Web interface edit records:
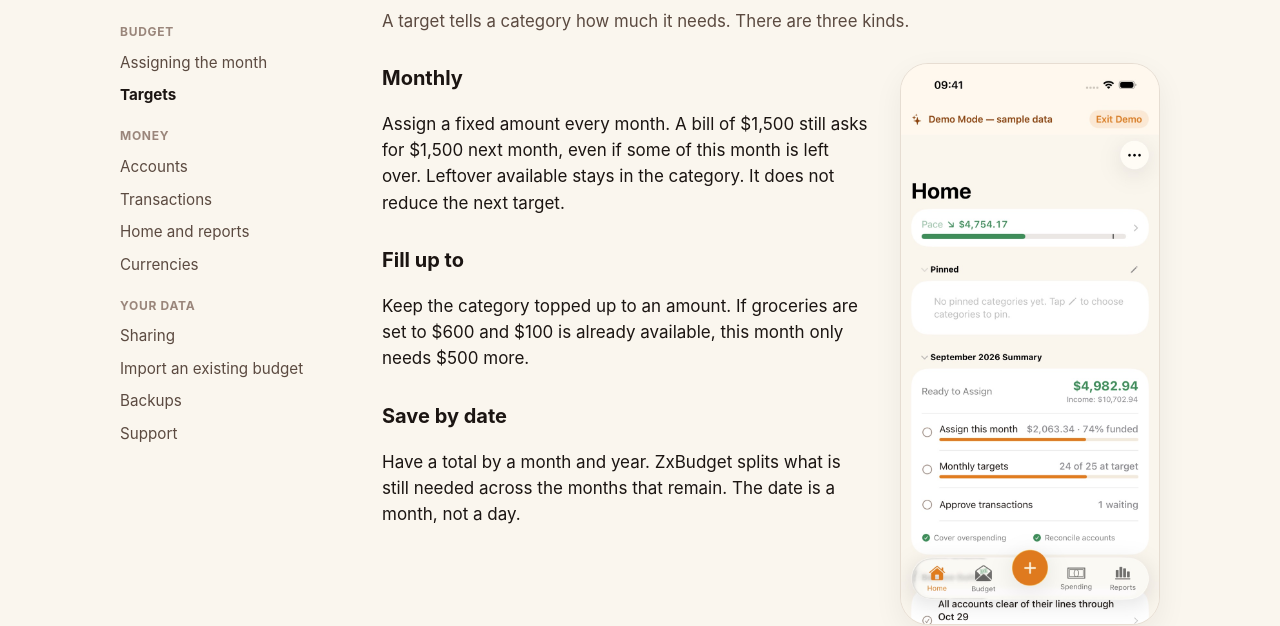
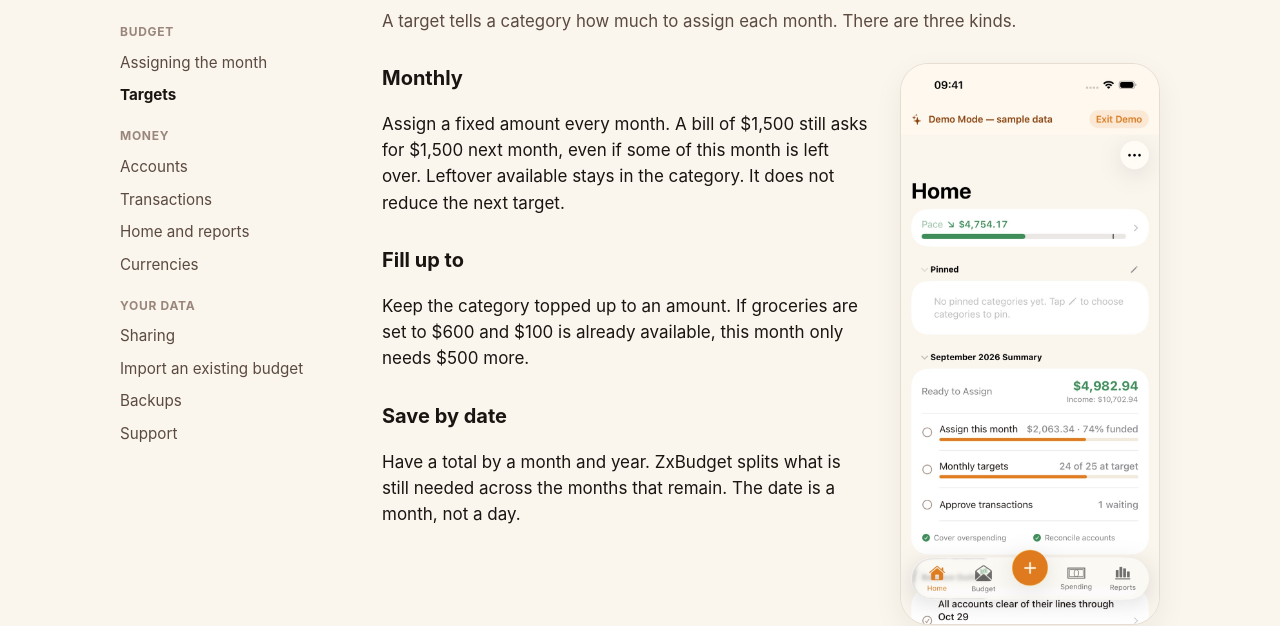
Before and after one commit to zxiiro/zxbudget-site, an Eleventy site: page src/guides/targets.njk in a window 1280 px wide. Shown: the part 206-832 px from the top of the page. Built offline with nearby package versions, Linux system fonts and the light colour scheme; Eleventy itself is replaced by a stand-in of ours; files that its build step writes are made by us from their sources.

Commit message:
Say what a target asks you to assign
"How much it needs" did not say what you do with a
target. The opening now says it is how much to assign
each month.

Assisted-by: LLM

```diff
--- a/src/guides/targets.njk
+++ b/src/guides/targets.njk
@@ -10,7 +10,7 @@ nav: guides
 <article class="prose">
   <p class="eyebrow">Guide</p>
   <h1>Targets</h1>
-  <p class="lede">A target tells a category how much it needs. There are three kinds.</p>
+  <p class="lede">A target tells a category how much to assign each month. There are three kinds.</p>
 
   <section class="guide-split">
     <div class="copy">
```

---

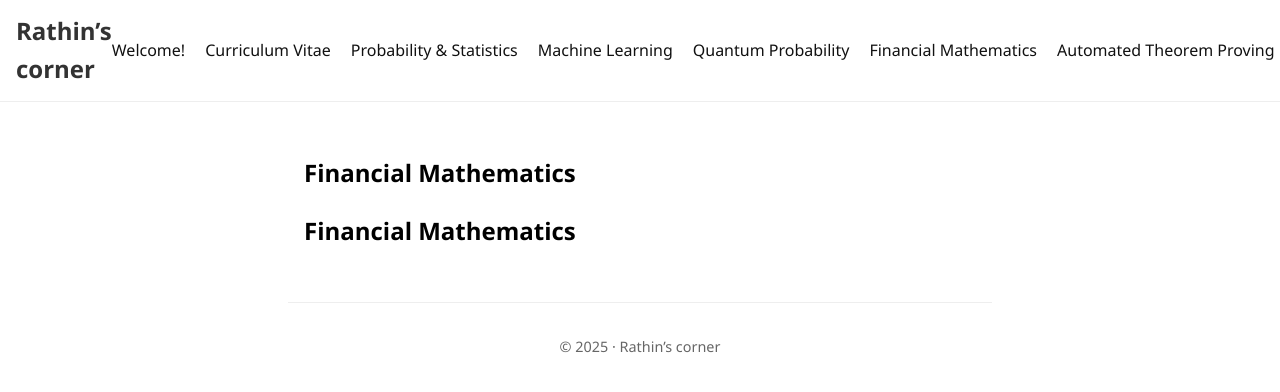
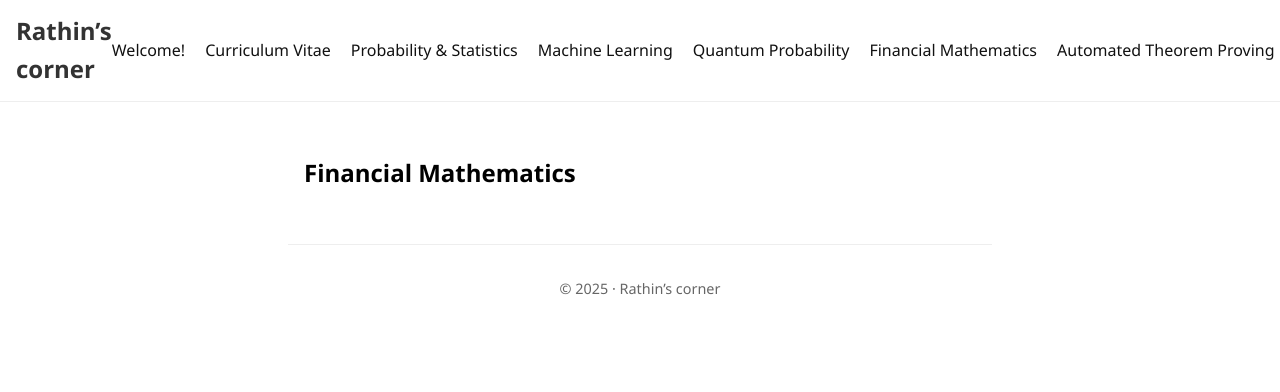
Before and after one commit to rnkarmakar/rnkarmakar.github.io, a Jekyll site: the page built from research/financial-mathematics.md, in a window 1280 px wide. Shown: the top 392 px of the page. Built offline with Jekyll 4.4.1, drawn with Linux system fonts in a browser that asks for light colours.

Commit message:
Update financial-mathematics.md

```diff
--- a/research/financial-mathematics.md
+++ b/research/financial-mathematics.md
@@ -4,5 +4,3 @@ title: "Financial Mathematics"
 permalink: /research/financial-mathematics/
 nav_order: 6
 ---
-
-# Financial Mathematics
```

*Task instructions*
Wherever the string "class" occurs in the records, copy the line it is in.

*Task answer*
 <article class="prose">
   <p class="eyebrow">Guide</p>
-  <p class="lede">A target tells a category how much it needs. There are three kinds.</p>
+  <p class="lede">A target tells a category how much to assign each month. There are three kinds.</p>
   <section class="guide-split">
     <div class="copy">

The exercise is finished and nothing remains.